(EXERCISE MATERIALS):

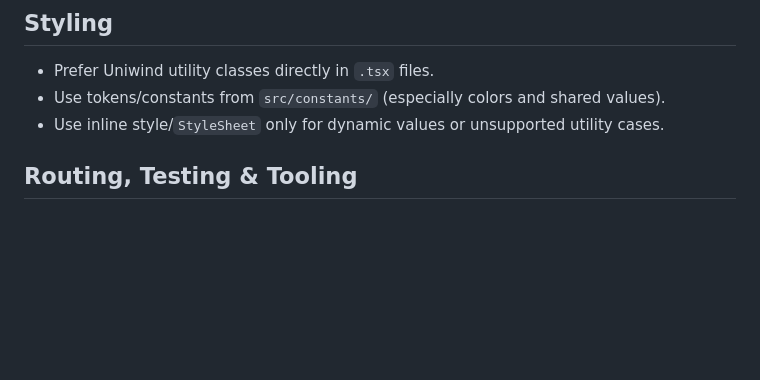
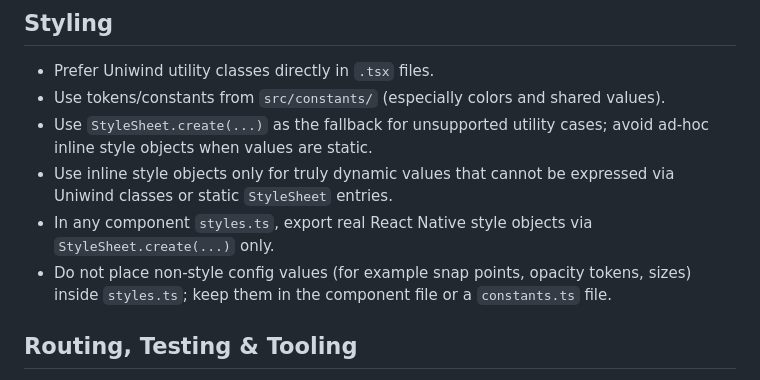
Before and after one commit to AlanCasal/pokemon-flashlist-swipe, a Markdown page: .kilocode/rules/rules.md, the part around the change. Rendered like a GitHub page; blank space fills up the shorter version.

Commit message:
updates rules

```diff
--- a/.kilocode/rules/rules.md
+++ b/.kilocode/rules/rules.md
@@ -45,7 +45,10 @@ applyTo: '**/*.jsx, **/*.tsx, **/*.js, **/*.ts'
 
 - Prefer Uniwind utility classes directly in `.tsx` files.
 - Use tokens/constants from `src/constants/` (especially colors and shared values).
-- Use inline style/`StyleSheet` only for dynamic values or unsupported utility cases.
+- Use `StyleSheet.create(...)` as the fallback for unsupported utility cases; avoid ad-hoc inline style objects when values are static.
+- Use inline style objects only for truly dynamic values that cannot be expressed via Uniwind classes or static `StyleSheet` entries.
+- In any component `styles.ts`, export real React Native style objects via `StyleSheet.create(...)` only.
+- Do not place non-style config values (for example snap points, opacity tokens, sizes) inside `styles.ts`; keep them in the component file or a `constants.ts` file.
 
 ## Routing, Testing & Tooling
 
```
Also changed, not shown: .github/copilot-instructions.md (+4 -1 lines), AGENTS.md (+4 -1 lines).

(WORK TASK): Count how many lines in the data contain the word "StyleSheet". Reply with that number only.

(PROBLEM SOLUTION): 4